| Assigned task |
Could you return all of the listing below exactly, please?

| Extracted records |
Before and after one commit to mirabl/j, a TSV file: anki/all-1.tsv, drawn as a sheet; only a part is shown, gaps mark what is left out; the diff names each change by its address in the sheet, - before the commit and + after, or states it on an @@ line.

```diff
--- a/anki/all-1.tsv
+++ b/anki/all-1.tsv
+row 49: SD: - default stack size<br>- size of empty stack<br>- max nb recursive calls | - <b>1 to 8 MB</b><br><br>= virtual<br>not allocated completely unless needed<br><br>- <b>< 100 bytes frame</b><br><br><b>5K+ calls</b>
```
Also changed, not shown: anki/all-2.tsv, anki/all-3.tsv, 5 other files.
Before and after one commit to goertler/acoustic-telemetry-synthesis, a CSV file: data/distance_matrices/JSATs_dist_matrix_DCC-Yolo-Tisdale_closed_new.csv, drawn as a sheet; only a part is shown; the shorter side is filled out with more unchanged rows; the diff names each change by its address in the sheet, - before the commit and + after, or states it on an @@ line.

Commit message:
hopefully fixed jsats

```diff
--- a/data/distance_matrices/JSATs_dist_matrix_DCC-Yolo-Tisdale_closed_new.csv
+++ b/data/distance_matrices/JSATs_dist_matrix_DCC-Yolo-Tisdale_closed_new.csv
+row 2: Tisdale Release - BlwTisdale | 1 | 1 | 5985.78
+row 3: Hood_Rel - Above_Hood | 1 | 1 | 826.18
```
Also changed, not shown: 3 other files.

| Result |
Before and after one commit to mirabl/j, a TSV file: anki/all-1.tsv, drawn as a sheet; only a part is shown, gaps mark what is left out; the diff names each change by its address in the sheet, - before the commit and + after, or states it on an @@ line.

```diff
--- a/anki/all-1.tsv
+++ b/anki/all-1.tsv
+row 49: SD: - default stack size<br>- size of empty stack<br>- max nb recursive calls | - <b>1 to 8 MB</b><br><br>= virtual<br>not allocated completely unless needed<br><br>- <b>< 100 bytes frame</b><br><br><b>5K+ calls</b>
```
Also changed, not shown: anki/all-2.tsv, anki/all-3.tsv, 5 other files.
Before and after one commit to goertler/acoustic-telemetry-synthesis, a CSV file: data/distance_matrices/JSATs_dist_matrix_DCC-Yolo-Tisdale_closed_new.csv, drawn as a sheet; only a part is shown; the shorter side is filled out with more unchanged rows; the diff names each change by its address in the sheet, - before the commit and + after, or states it on an @@ line.

Commit message:
hopefully fixed jsats

```diff
--- a/data/distance_matrices/JSATs_dist_matrix_DCC-Yolo-Tisdale_closed_new.csv
+++ b/data/distance_matrices/JSATs_dist_matrix_DCC-Yolo-Tisdale_closed_new.csv
+row 2: Tisdale Release - BlwTisdale | 1 | 1 | 5985.78
+row 3: Hood_Rel - Above_Hood | 1 | 1 | 826.18
```
Also changed, not shown: 3 other files.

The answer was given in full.